"And the notion that somehow as a consequence of me knowing somebody who engaged in detestable acts 40 years ago, when I was 8 years old, somehow reflects on me and my values doesn't make much sense, George."
Obama had made his point and probably would have been well-advised to stop there. Instead, he struck a blow against bipartisanship by mentioning that he is friends with Sen. Tom Coburn of Oklahoma, who he termed "one of the most conservative Republicans" in the Senate and a politician who "once said that it might be appropriate to apply the death penalty to those who carried out abortions."
Continued Obama: "Do I need to apologize for Mr. Coburn's statements? Because I certainly don't agree with those, either.
"So this kind of game in which anybody who I know, regardless of how flimsy the relationship is, that somehow their ideas could be attributed to me, I think the American people are smarter than that. They're not going to suggest somehow that that is reflective of my views, because it obviously isn't."
Clinton, seeing an opening, went through it, noting that Obama had served with Ayers on the board of a philanthropic education foundation in Chicago. And she mentioned that an article about Ayers, in which he said he did not regret setting off bombs, happened to run in the New York Times on 9/11.
Her blow landed, she added: "I know Sen. Obama's a good man and I respect him greatly, but I think that this is an issue that certainly the Republicans will be raising."

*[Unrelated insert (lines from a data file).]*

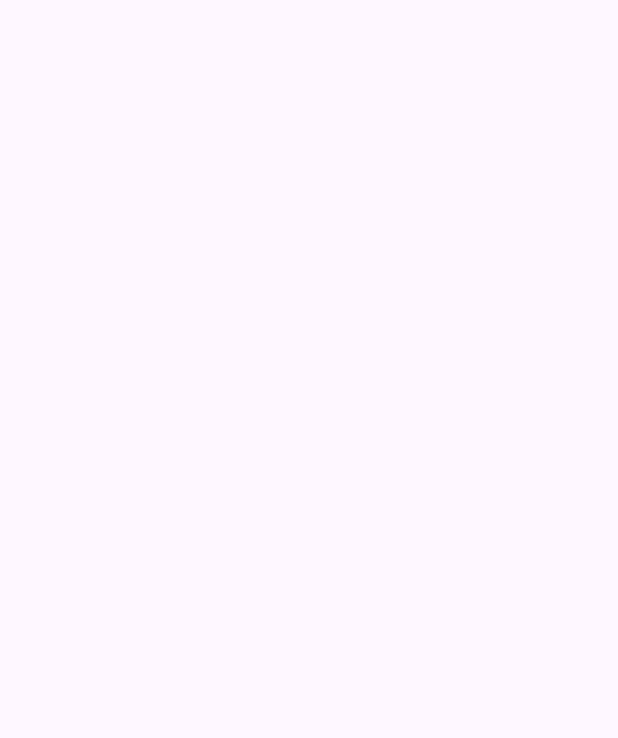
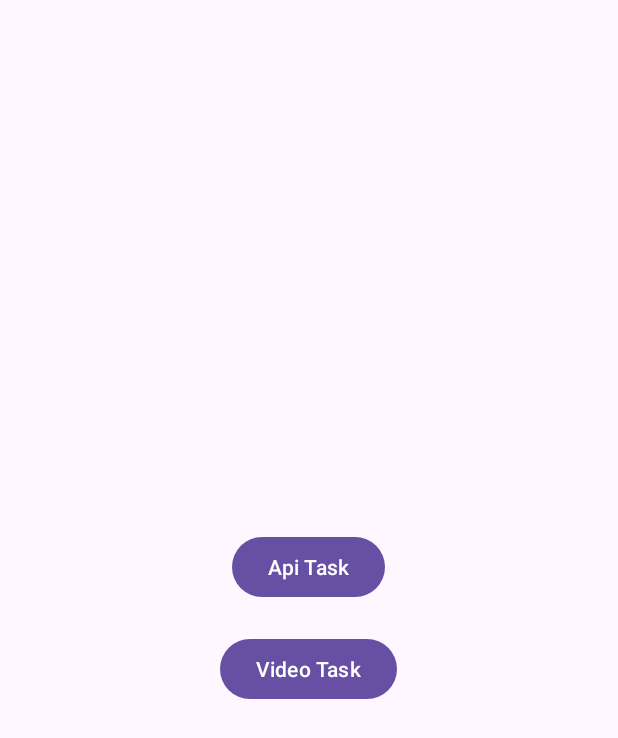
Before and after one commit to paramjeet198/DsTechworkAssessment, an Android app: the screen it shows after launch (MainActivity), on a phone screen of 412 x 824 dp. Before the commit the part shown is empty. Shown: the top 738 px of the screen. Run offline under Robolectric (Android 15) with nearby library versions, the phone set to English and light mode, and no system bars.

Commit message:
Added Video TASK

```diff
--- a/app/build.gradle.kts
+++ b/app/build.gradle.kts
@@ -42,5 +42,9 @@ dependencies {
     implementation("com.squareup.retrofit2:retrofit:2.9.0")
     implementation("com.squareup.retrofit2:converter-gson:2.9.0")
 
+    implementation("androidx.media3:media3-exoplayer:1.2.1")
+    implementation("androidx.media3:media3-exoplayer-dash:1.2.1")
+    implementation("androidx.media3:media3-ui:1.2.1")
+
 
 }
--- a/app/src/main/AndroidManifest.xml
+++ b/app/src/main/AndroidManifest.xml
@@ -15,6 +15,9 @@
         android:theme="@style/Theme.MyApplication"
         tools:targetApi="31">
         <activity
+            android:name=".videotask.VideoTaskActivity"
+            android:exported="false" />
+        <activity
             android:name=".apitask.ApiTaskActivity"
             android:exported="false" />
         <activity
--- a/app/src/main/java/com/example/myapplication/MainActivity.java
+++ b/app/src/main/java/com/example/myapplication/MainActivity.java
@@ -3,14 +3,17 @@ package com.example.myapplication;
 import androidx.appcompat.app.AppCompatActivity;
 import androidx.recyclerview.widget.LinearLayoutManager;
 
+import android.content.Intent;
 import android.os.Bundle;
 import android.util.Log;
 
+import com.example.myapplication.apitask.ApiTaskActivity;
 import com.example.myapplication.apitask.api.ApiClient;
 import com.example.myapplication.apitask.api.ApiService;
 import com.example.myapplication.apitask.UserAdapter;
 import com.example.myapplication.databinding.ActivityMainBinding;
 import com.example.myapplication.apitask.model.User;
+import com.example.myapplication.videotask.VideoTaskActivity;
 
 import java.util.ArrayList;
 import java.util.List;
@@ -31,9 +34,16 @@ public class MainActivity extends AppCompatActivity {
         setContentView(binding.getRoot());
 
 
+        binding.apiTask.setOnClickListener(v -> {
+            startActivity(new Intent(this, ApiTaskActivity.class));
+        });
+
+
+        binding.videoTask.setOnClickListener(v -> {
+            startActivity(new Intent(this, VideoTaskActivity.class));
+        });
 
     }
 
 
-
 }
--- a/app/src/main/java/com/example/myapplication/apitask/ApiTaskActivity.java
+++ b/app/src/main/java/com/example/myapplication/apitask/ApiTaskActivity.java
@@ -37,8 +37,7 @@ public class ApiTaskActivity extends AppCompatActivity {
         binding.recyclerView.setAdapter(adapter);
 
 
-        ApiClient client = ApiClient.getInstance();
-        ApiService apiService = client.getApiService();
+        ApiService apiService = ApiClient.getInstance().getApiService();
         callApi(apiService);
 
 
--- a/app/src/main/res/layout/activity_main.xml
+++ b/app/src/main/res/layout/activity_main.xml
@@ -6,9 +6,28 @@
     android:layout_height="match_parent"
     tools:context=".MainActivity">
 
-    <androidx.recyclerview.widget.RecyclerView
-        android:id="@+id/recyclerView"
+    <LinearLayout
         android:layout_width="match_parent"
-        android:layout_height="wrap_content" />
+        android:layout_height="wrap_content"
+        android:layout_centerInParent="true"
+        android:layout_centerHorizontal="true"
+        android:gravity="center"
+        android:orientation="vertical">
+
+        <Button
+            android:id="@+id/apiTask"
+            android:layout_width="wrap_content"
+            android:layout_height="wrap_content"
+            android:layout_margin="10dp"
+            android:text="Api Task" />
+
+        <Button
+            android:id="@+id/videoTask"
+            android:layout_width="wrap_content"
+            android:layout_height="wrap_content"
+            android:layout_margin="10dp"
+            android:text="Video Task" />
+
+    </LinearLayout>
 
 </RelativeLayout>
```
Also changed, not shown: app/src/main/java/com/example/myapplication/videotask/VideoAdapter.java (added, +58 -0 lines), app/src/main/java/com/example/myapplication/videotask/VideoTaskActivity.java (added, +32 -0 lines), app/src/main/java/com/example/myapplication/videotask/model/Video.java (added, +17 -0 lines), app/src/main/res/layout/activity_video_task.xml (added, +14 -0 lines), app/src/main/res/layout/video_item.xml (added, +62 -0 lines).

Well, yes ... and now with her imprimatur.
-- Don Frederick
Photo credits: Associated Press; Chicago Historical Society